An abscess is an infection that affects a small area of the skin between the toes. It is also known as a furuncle, and is comparable to an infected pimple on the face. They often develop as pus-filled blisters in the webbing between the toes, and can be quite painful.
Furuncles between the toes usually result from a severe bacterial infection. There are certain dog breeds that are prone to the condition due to the presence of short, wiry hairs on the webbing between the toes. These include Labrador Retrievers, Chinese Shar-Peis, and English Bulldogs. As the dog walks around, the shafts of the short hairs are easily pushed backwards into the hair follicles. This results in bacterial infections that come about when the ingrown hairs inflame the skin. There are also cases where the hair shaft itself becomes infected due to presence of foreign particles embedding themselves in the skin, e.g. a splinter or burr.
The initial signs indicating infected hair follicles that might turn into furuncles are tiny swellings on the webbing between the toes and a reddish rash. Treatment should be prompt otherwise the swellings will quickly turn into shiny, reddish-purple boils 0.4 – 0.8 inches wide. The boils tend to discharge bloody fluid when broken, causing immense pain when the animal tries to walk on the affected foot (or feet). It can even result in lameness, with the dog biting and licking the furuncle. Most furuncles that result from foreign substances are solitary and show up on the front foot. It is quite rare for an animal to experience a recurring furuncle. In cases where a bacterial infection is responsible, new furuncles could form as old ones heal.

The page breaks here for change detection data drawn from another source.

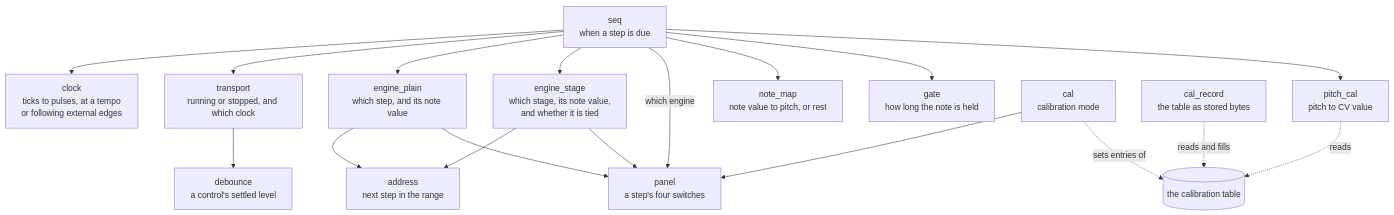
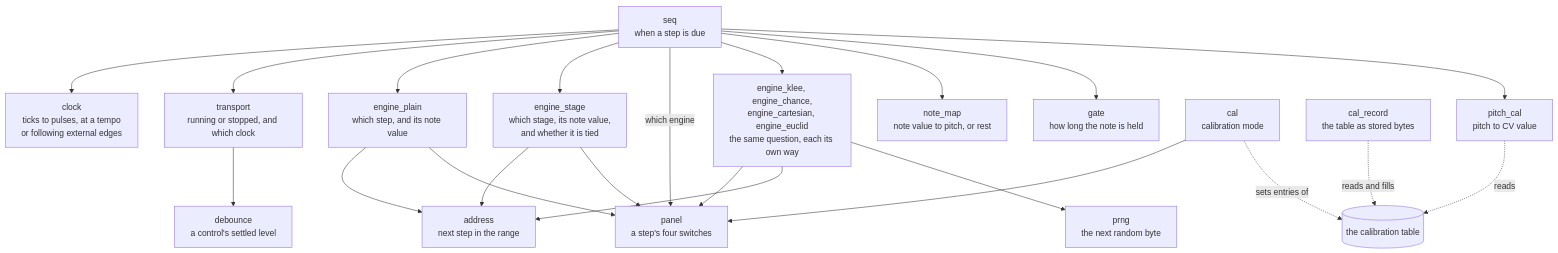
One commit to BonelessPig/nano_sequencer changed the sixth of 27 diagrams in docs/ARCHITECTURE.md. Above: the diagram before and after it, drawn with Mermaid. The commit also changed other lines of this file and 44 other files, not shown here.

````diff
--- a/docs/ARCHITECTURE.md
+++ b/docs/ARCHITECTURE.md
@@ -342,20 +351,24 @@
 ```mermaid
 flowchart TD
     seq["seq<br/>when a step is due"] --> clock["clock<br/>ticks to pulses, at a tempo<br/>or following external edges"]
     seq --> transport["transport<br/>running or stopped, and which clock"]
     transport --> debounce["debounce<br/>a control's settled level"]
     seq --> engine["engine_plain<br/>which step, and its note value"]
     seq --> stage["engine_stage<br/>which stage, its note value,<br/>and whether it is tied"]
     seq -->|"which engine"| panel
     stage --> address
     stage --> panel
+    seq --> others["engine_klee, engine_chance,<br/>engine_cartesian, engine_euclid<br/>the same question, each its own way"]
+    others --> panel
+    others --> address
+    others --> prng["prng<br/>the next random byte"]
     seq --> note["note_map<br/>note value to pitch, or rest"]
     seq --> gate["gate<br/>how long the note is held"]
     seq --> cal["pitch_cal<br/>pitch to CV value"]
     engine --> address["address<br/>next step in the range"]
     engine --> panel["panel<br/>a step's four switches"]
     calm["cal<br/>calibration mode"] --> panel
     calm -.->|"sets entries of"| table[("the calibration table")]
     cal -.->|"reads"| table
     rec["cal_record<br/>the table as stored bytes"] -.->|"reads and fills"| table
 ```
````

A diagnosis is usually dependent on signs available. The furuncles can be pierced in order to locate and eliminate foreign objects. A mixture of localised treatment and broad-spectrum drugs are usually the best options when dealing with furuncles. Use of antibiotics is also typical for the first course of around 4 to 6 weeks, though this can be extended to 8 weeks as it may be hard for antibiotics to pass through the furuncles. It may become necessary to get extra treatment for secondary fungal infections. Alternative treatments include applying antibiotic ointment, dipping the foot in warm water (with or without an antibiotic solution), bandaging and antibiotic wraps. If there is any itching present, then antihistamines can be prescribed for the initial weeks of treatment. Some dogs may also require medication to alleviate the pain.
Improper use of antibiotics, for example not completing the dose, may result in chronic furuncles between the toes. Such situations can also arise if the bacteria are resistant to the prescribed antibiotic. There could also be an underlying disease that is causing the furuncles to keep coming back in spite of medication. Atopy is usually the most common reason for chronic furuncles. Dogs that are locked up cannot suffer from chronic furuncles unless they are removed from wire or concrete surfaces. In case it develops into a long-term condition, surgery of the webbing may be necessary.